---------- DATASET CONTENT ----------

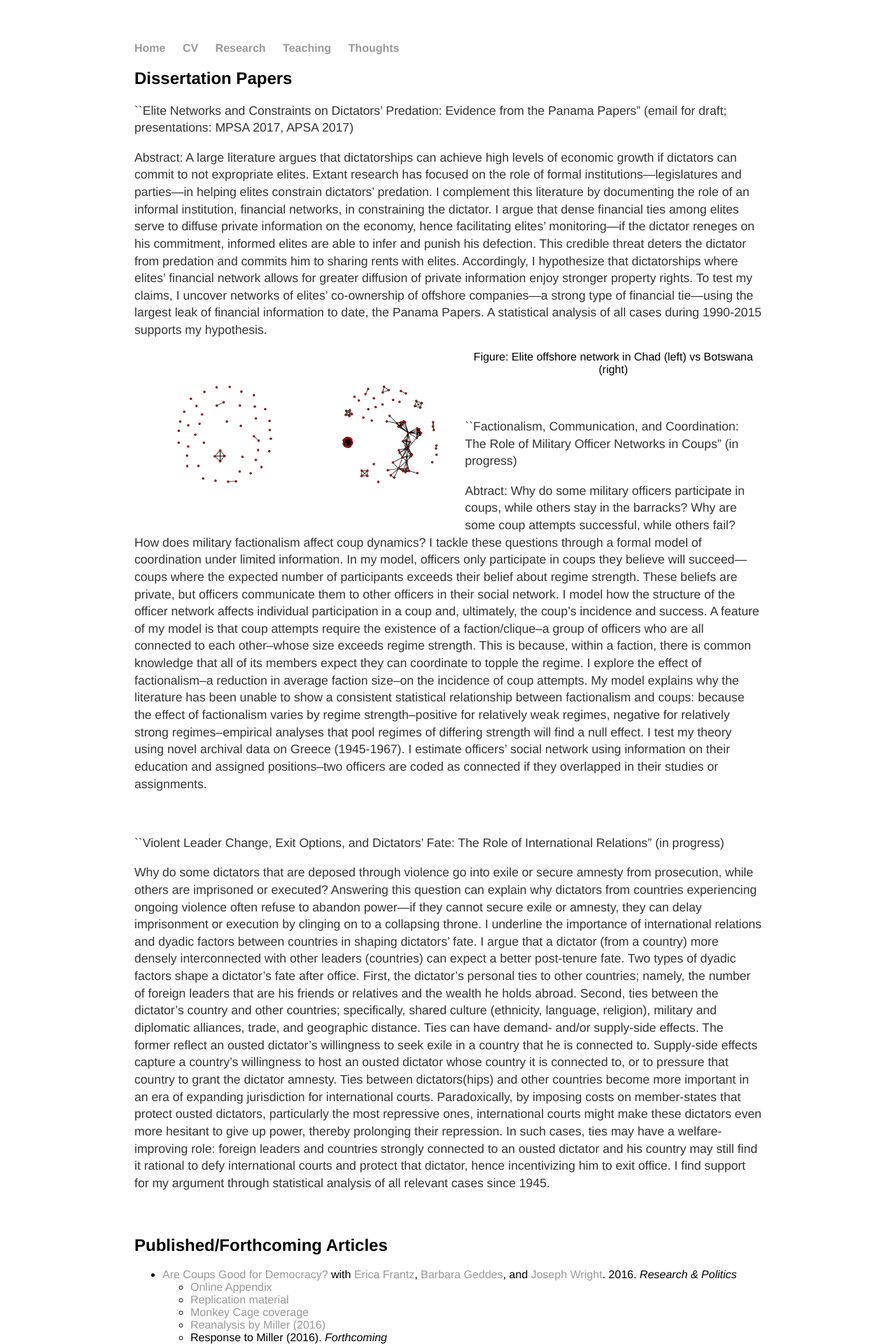
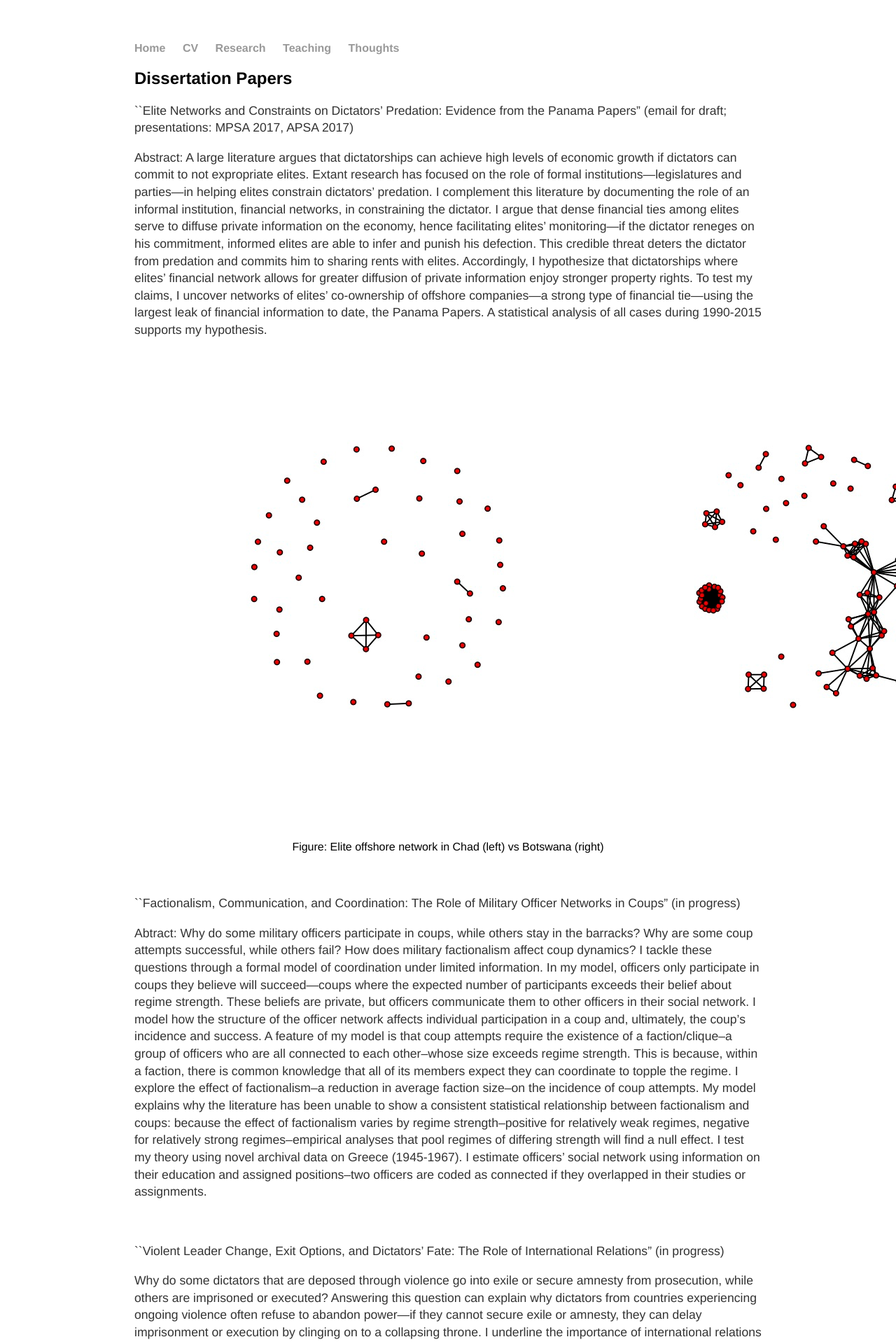
Before and after one commit to georgederpa/georgederpa, a Jekyll site: the page built from research/index.md, in a window 1280 px wide. Shown: the top 1920 px of the page at 70% size. Built offline with Jekyll 4.4.1, drawn with Linux system fonts in a browser that asks for light colours; our own code applies the rules of GitHub Pages for plain Markdown files.

Commit message:
changed graph params

```diff
--- a/research/index.md
+++ b/research/index.md
@@ -4,7 +4,7 @@
 
 Abstract: A large literature argues that dictatorships can achieve high levels of economic growth if dictators can commit to not expropriate elites. Extant research has focused on the role of formal institutions—legislatures and parties—in helping elites constrain dictators’ predation. I complement this literature by documenting the role of an informal institution, financial networks, in constraining the dictator. I argue that dense financial ties among elites serve to diffuse private information on the economy, hence facilitating elites’ monitoring—if the dictator reneges on his commitment, informed elites are able to infer and punish his defection. This credible threat deters the dictator from predation and commits him to sharing rents with elites. Accordingly, I hypothesize that dictatorships where elites’ financial network allows for greater diffusion of private information enjoy stronger property rights. To test my claims, I uncover networks of elites’ co-ownership of offshore companies—a strong type of financial tie—using the largest leak of financial information to date, the Panama Papers. A statistical analysis of all cases during 1990-2015 supports my hypothesis.
 
-![Chad vs. Botswana Network](/research/chadVSbotswana.png){: align="left" height="250px" width="250px”}
+![Chad vs. Botswana Network](/research/chadVSbotswana.png)
 <center>Figure: Elite offshore network in Chad (left) vs Botswana (right)</center>
 
 <br>
```
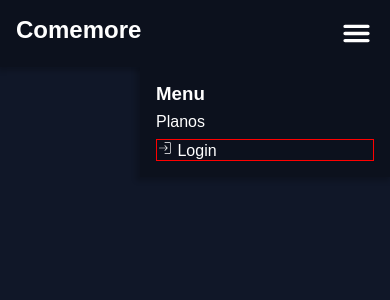
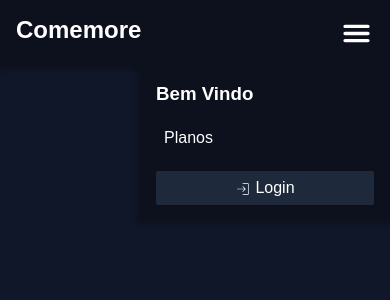
Before and after one commit to S1NS3RO/Comemore, a Next.js app: page /about in a window 390 px wide. Both pictures are taken after a click on the icon 356 px from the left and 33 px from the top of the page. Shown: the top 300 px of the page. Built offline with nearby package versions, Linux system fonts and the light colour scheme.

Commit message:
Menu mobile

```diff
--- a/src/components/Header.tsx
+++ b/src/components/Header.tsx
@@ -2,21 +2,36 @@
 import '@/styles/c-header.scss'
 
 import Link from 'next/link'
-import { useState, useEffect } from 'react'
+import { useState, useEffect, useRef } from 'react'
+import { HeaderNav } from './HeaderNav.tsx'
 import { CiLogin } from 'react-icons/ci'
 import { IoMenu } from 'react-icons/io5'
 
 export default function Header() {
   const [isMobile, setIsMobile] = useState(false)
   const [isMenuOpen, setIsMenuOpen] = useState(false)
+  const menuRef = useRef(null)
+
+  useEffect(() => {
+    const handleCloseMenu = event => {
+      if (menuRef.current && !menuRef.current.contains(event.target)) {
+        setIsMenuOpen(false)
+      }
+    }
+    document.addEventListener('mousedown', handleCloseMenu)
+    return () => {
+      document.removeEventListener('mousedown', handleCloseMenu)
+    }
+  }, [menuRef])
 
   useEffect(() => {
     const updateWindowDimensions = () => {
       if (window.innerWidth <= 600) {
+        setIsMobile(true)
+      } else {
         setIsMobile(false)
-      } else {
-        setIsMobile(true)
       }
+      //setIsMenuOpen(false)
     }
 
     window.addEventListener('resize', updateWindowDimensions)
@@ -34,15 +49,9 @@ export default function Header() {
         <div className='logo'>
           <Link href='/'>Comemore</Link>
         </div>
-        {isMobile ? (
+        {!isMobile ? (
           <>
-            <nav>
-              <ul>
-                <li>
-                  <Link href='/planos'>Planos</Link>
-                </li>
-              </ul>
-            </nav>
+            <HeaderNav />
             <div className='profile'>
               <Link href='/login'>
                 <CiLogin /> Login
@@ -54,16 +63,14 @@ export default function Header() {
         )}
       </div>
       {isMenuOpen && (
-        <div className='menu-open'>
-          <h3>Menu</h3>
-          <ul>
-            <li>
-              <Link href='/planos'>Planos</Link>
-            </li>
-          </ul>
+        <div
+          ref={menuRef}
+          className='menu-open'>
+          <h3>Bem Vindo</h3>
+          <HeaderNav />
           <div className='profile'>
             <Link href='/login'>
-              <CiLogin /> Login
+              <CiLogin />{' '}Login
             </Link>
           </div>
         </div>
--- /dev/null
+++ b/src/components/HeaderNav.tsx
@@ -0,0 +1,16 @@
+
+import Link from 'next/link'
+
+export function HeaderNav() {
+  return (
+    <>
+      <nav>
+        <ul>
+          <li>
+            <Link href='/planos'>Planos</Link>
+          </li>
+        </ul>
+      </nav>
+    </>
+  )
+}
--- a/src/styles/c-header.scss
+++ b/src/styles/c-header.scss
@@ -38,7 +38,7 @@ header {
   width: 250px;
   animation: openmenu 0.2s ease-out forwards;
   overflow: hidden;
-  gap: 0.5rem;
+  gap: 1rem;
   display: flex;
   flex-direction: column;
   padding: 1rem;
@@ -46,11 +46,42 @@ header {
   box-shadow: -2px 2px 5px 2px rgba(0, 0, 0, 0.2);
 
   ul {
+    display: flex;
     flex-direction: column;
+    gap: 0.5rem;
+
+    li {
+      position: relative;
+      border-radius: 2px;
+      overflow: hidden;
+
+      a {
+        width: 100%;
+        display: flex;
+        padding: 0.5rem;
+      }
+    }
+    li:hover {
+      background: hsl(217, 32.6%, 17.5%);
+    }
   }
 
   .profile {
-    border: 1px solid red;
+
+    a {
+      display: flex;
+      justify-content: center;
+      gap: 4px;
+      width: 100%;
+      background: hsl(217, 32.6%, 17.5%);
+      padding: 0.5rem;
+      border-radius: 2px;
+    }
+
+    svg {
+      position: relative;
+      top: 2px;
+    }
   }
 }
 
```
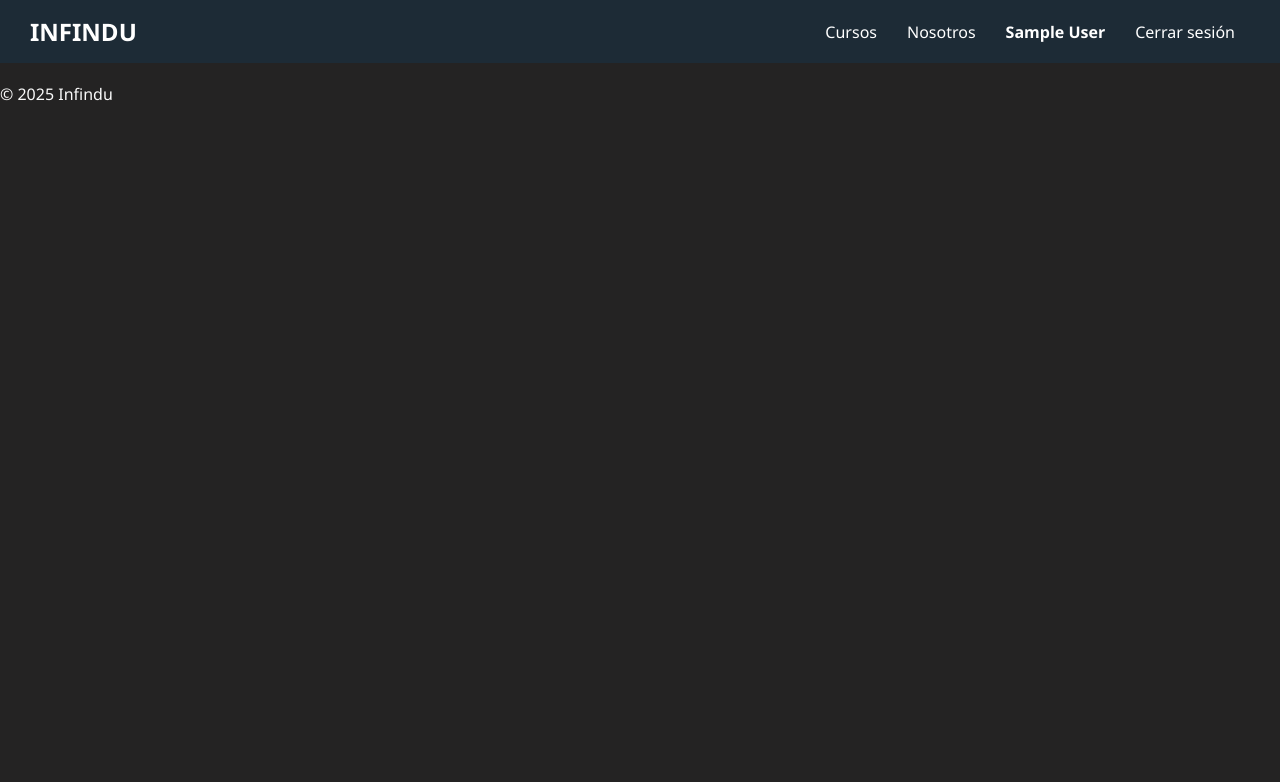
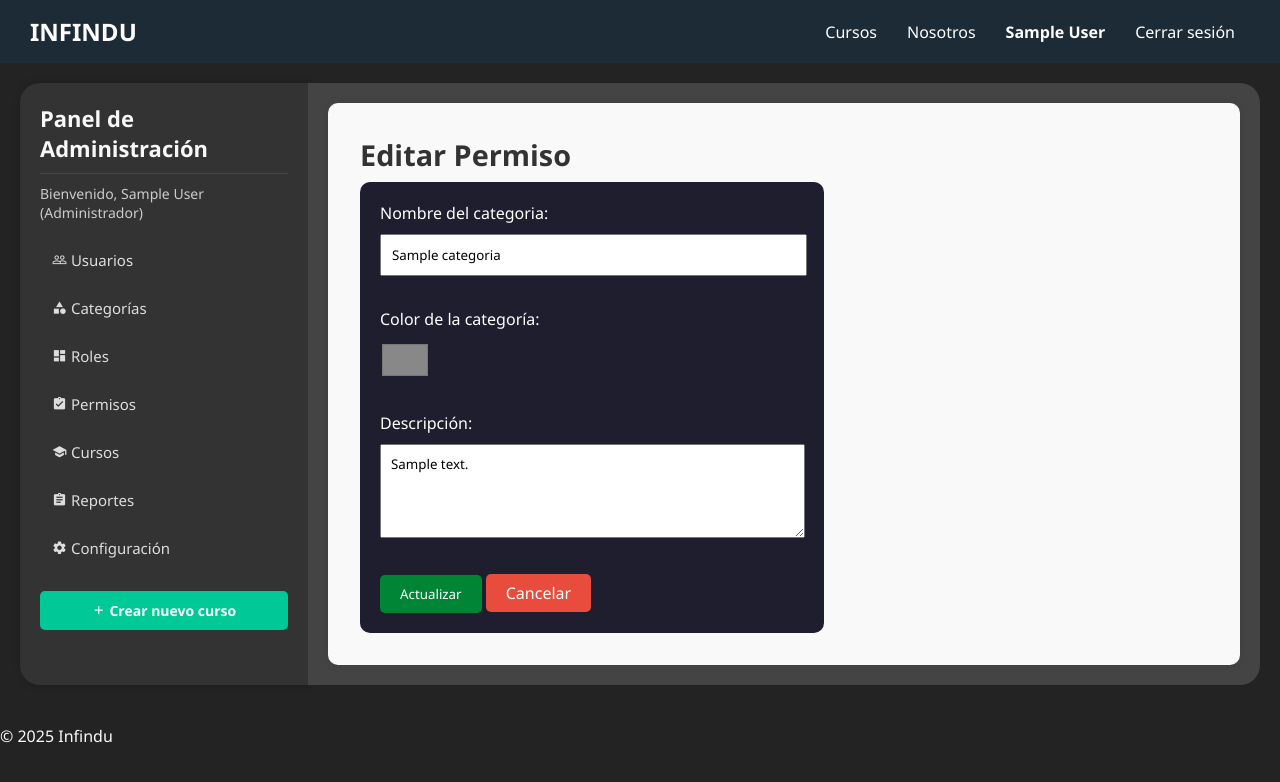
Before and after one commit to abdiasc/infindu, a PHP site: template resources/views/categorias/editar.php in a window 1280 px wide. Shown: the top 782 px of the page. Run offline with PHP 8.4, Linux system fonts and the light colour scheme; the visitor is signed in with stand-in values (Sample User, id 1); the template is opened without the code that fills it: most values are stand-ins (such as "Sample title", 1, 10 or a date in 2020); some web fonts are replaced.

Commit message:
mejorando categorias

```diff
--- a/resources/views/categorias/editar.php
+++ b/resources/views/categorias/editar.php
@@ -0,0 +1,23 @@
+<div class="contenido">
+    <?php include __DIR__ . '/../partials/sidebar-admin.php'; ?>
+
+    <div class="panel">
+        <div class="admin-usuarios">
+            <h2>Editar Permiso</h2>
+            <form class="frm-create" action="/categorias/actualizar/<?= $categoria['id'] ?>" method="POST">
+                <label for="nombre">Nombre del categoria:</label><br>
+                <input type="text" id="nombre" name="nombre" value="<?= htmlspecialchars($categoria['nombre']) ?>" required><br><br>
+
+                <label for="color">Color de la categoría:</label><br>
+                <input type="color" id="color" value="<?= htmlspecialchars($categoria['color']) ?>"  name="color" required><br><br>
+
+                <label for="descripcion">Descripción:</label><br>
+                <textarea id="descripcion" name="descripcion" rows="4" cols="50"><?= htmlspecialchars($categoria['descripcion']) ?></textarea><br><br>
+
+                <button type="submit">Actualizar</button>
+                <a class="btn-cancelar" href="/admin/permisos" >Cancelar</a>
+            </form>
+        </div>
+    </div>
+</div>
+</div>
--- a/resources/views/categorias/index.php
+++ b/resources/views/categorias/index.php
@@ -4,7 +4,7 @@
 <div class="panel">
         <div class="admin-usuarios">
             <h2>Gestion de categorias</h2>
-            <a href="/categorias/crear" style="display:inline-block; margin-bottom: 10px; background:#28a745; color:white; padding:5px 10px; text-decoration:none; border-radius:5px;"><span class="icon-add"></span> Nuevo Permiso</a>
+            <a href="/categorias/crear" style="display:inline-block; margin-bottom: 10px; background:#28a745; color:white; padding:5px 10px; text-decoration:none; border-radius:5px;"><span class="icon-add"></span> Nueva categoria</a>
 
             <table class="tabla-usuarios">
                 <thead style="background-color: #f8f8f8;">
```
Also changed, not shown: app/Controllers/CategoriaController.php (+8 -6 lines), app/Models/Categorias.php (+27 -4 lines).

----------

Find each line in the records above that contains "default", and copy it.

 export default function Header() {
@@ -34,15 +49,9 @@ export default function Header() {
@@ -54,16 +63,14 @@ export default function Header() {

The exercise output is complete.